(Input for this task)

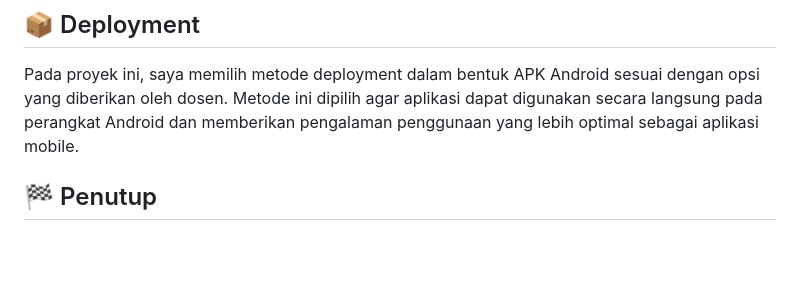
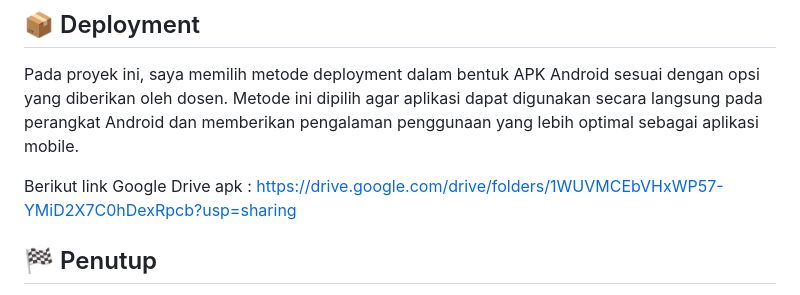
Before and after one commit to fauzan010/UAS_Pemrograman-Mobile-2, a Markdown page: README.md, the part around the change. Drawn GitHub-style; blank space fills up the shorter version.

Commit message:
Update README
Added a link to the Google Drive APK for deployment.

```diff
--- a/README.md
+++ b/README.md
@@ -92,6 +92,7 @@ Pengembangan ini diharapkan dapat meningkatkan pengalaman pengguna serta memperl
 
 Pada proyek ini, saya memilih metode deployment dalam bentuk APK Android sesuai dengan opsi yang diberikan oleh dosen. Metode ini dipilih agar aplikasi dapat digunakan secara langsung pada perangkat Android dan memberikan pengalaman penggunaan yang lebih optimal sebagai aplikasi mobile.
 
+Berikut link Google Drive apk : https://drive.google.com/drive/folders/1WUVMCEbVHxWP57-YMiD2X7C0hDexRpcb?usp=sharing
 ## 🏁 Penutup
 
 Melalui aplikasi WorldBike, saya berharap pengguna dapat lebih mudah mengenal, memilih, dan menikmati aktivitas bersepeda. Aplikasi ini menjadi salah satu bentuk penerapan teknologi mobile dalam mendukung gaya hidup sehat, aktif, dan ramah lingkungan di era digital.
```
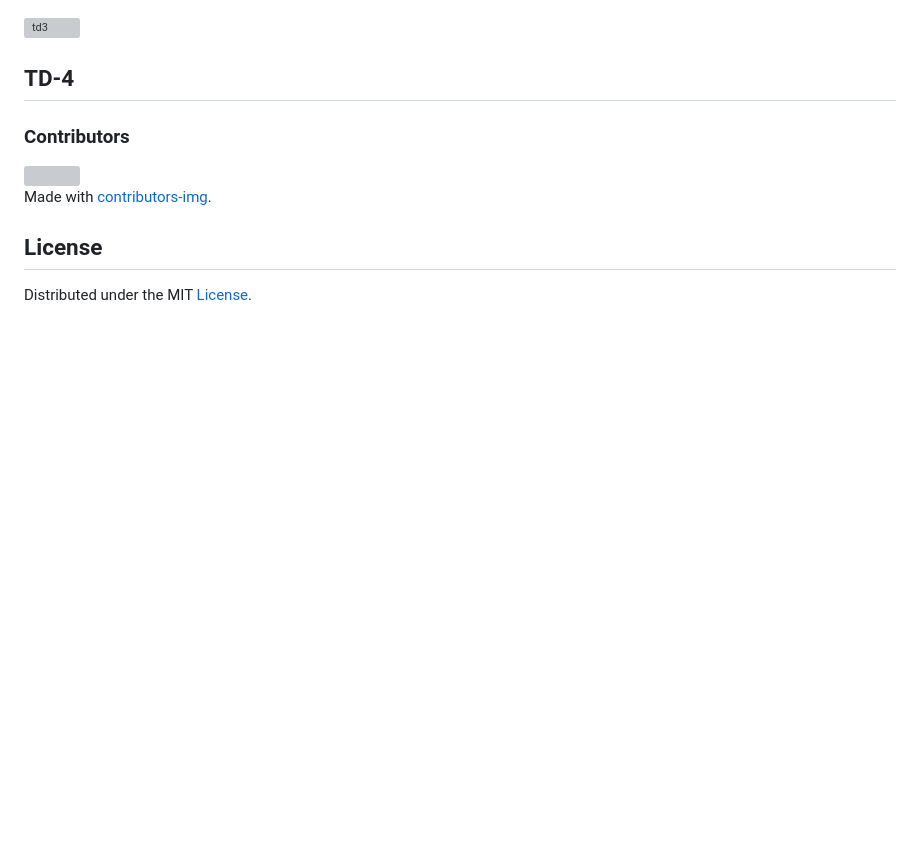
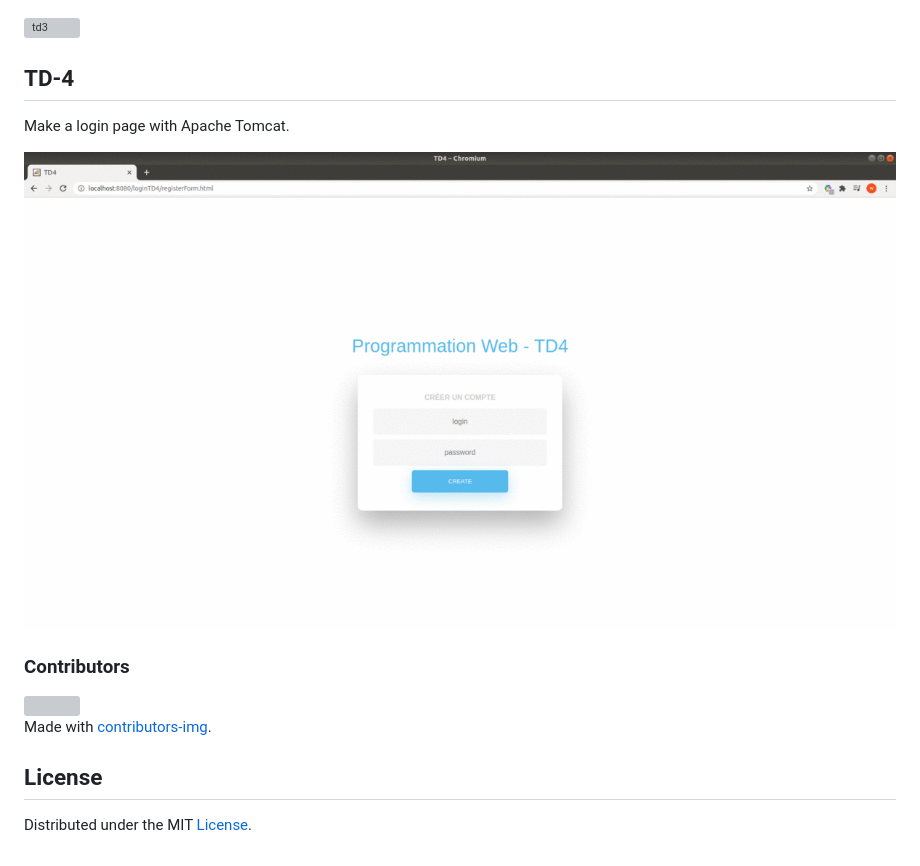
Before and after one commit to wilfriedaugeard/Prog_Web-TD, a Markdown page: README.md, the part around the change. Drawn GitHub-style; pictures changed too: assets/td4.gif (added); blank space fills up the shorter version; grey boxes are pictures that could not be loaded.

Commit message:
TD4 assets for README

```diff
--- a/README.md
+++ b/README.md
@@ -21,6 +21,10 @@ Make a meteo application in JavaScript using meteo-previsions's API + Bootstrap
 
 ## TD-4
 
+Make a login page with Apache Tomcat.
+
+![td4](https://github.com/wilfriedaugeard/Prog_Web-TD/blob/master/assets/td4.gif)
+
 ### Contributors
 <a href="https://github.com/wilfriedaugeard/Prog_Web-TD/graphs/contributors">
   <img src="https://contributors-img.firebaseapp.com/image?repo=wilfriedaugeard/Prog_Web-TD" />
```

(Assigned task) Using the records above, copy exactly and only the lines from the line with "Added a link" through the end, both included; leave every picture out.

(Your solution)
Added a link to the Google Drive APK for deployment.

```diff
--- a/README.md
+++ b/README.md
@@ -92,6 +92,7 @@ Pengembangan ini diharapkan dapat meningkatkan pengalaman pengguna serta memperl
 
 Pada proyek ini, saya memilih metode deployment dalam bentuk APK Android sesuai dengan opsi yang diberikan oleh dosen. Metode ini dipilih agar aplikasi dapat digunakan secara langsung pada perangkat Android dan memberikan pengalaman penggunaan yang lebih optimal sebagai aplikasi mobile.
 
+Berikut link Google Drive apk : https://drive.google.com/drive/folders/1WUVMCEbVHxWP57-YMiD2X7C0hDexRpcb?usp=sharing
 ## 🏁 Penutup
 
 Melalui aplikasi WorldBike, saya berharap pengguna dapat lebih mudah mengenal, memilih, dan menikmati aktivitas bersepeda. Aplikasi ini menjadi salah satu bentuk penerapan teknologi mobile dalam mendukung gaya hidup sehat, aktif, dan ramah lingkungan di era digital.
```
Before and after one commit to wilfriedaugeard/Prog_Web-TD, a Markdown page: README.md, the part around the change. Drawn GitHub-style; pictures changed too: assets/td4.gif (added); blank space fills up the shorter version; grey boxes are pictures that could not be loaded.

Commit message:
TD4 assets for README

```diff
--- a/README.md
+++ b/README.md
@@ -21,6 +21,10 @@ Make a meteo application in JavaScript using meteo-previsions's API + Bootstrap
 
 ## TD-4
 
+Make a login page with Apache Tomcat.
+
+![td4](https://github.com/wilfriedaugeard/Prog_Web-TD/blob/master/assets/td4.gif)
+
 ### Contributors
 <a href="https://github.com/wilfriedaugeard/Prog_Web-TD/graphs/contributors">
   <img src="https://contributors-img.firebaseapp.com/image?repo=wilfriedaugeard/Prog_Web-TD" />
```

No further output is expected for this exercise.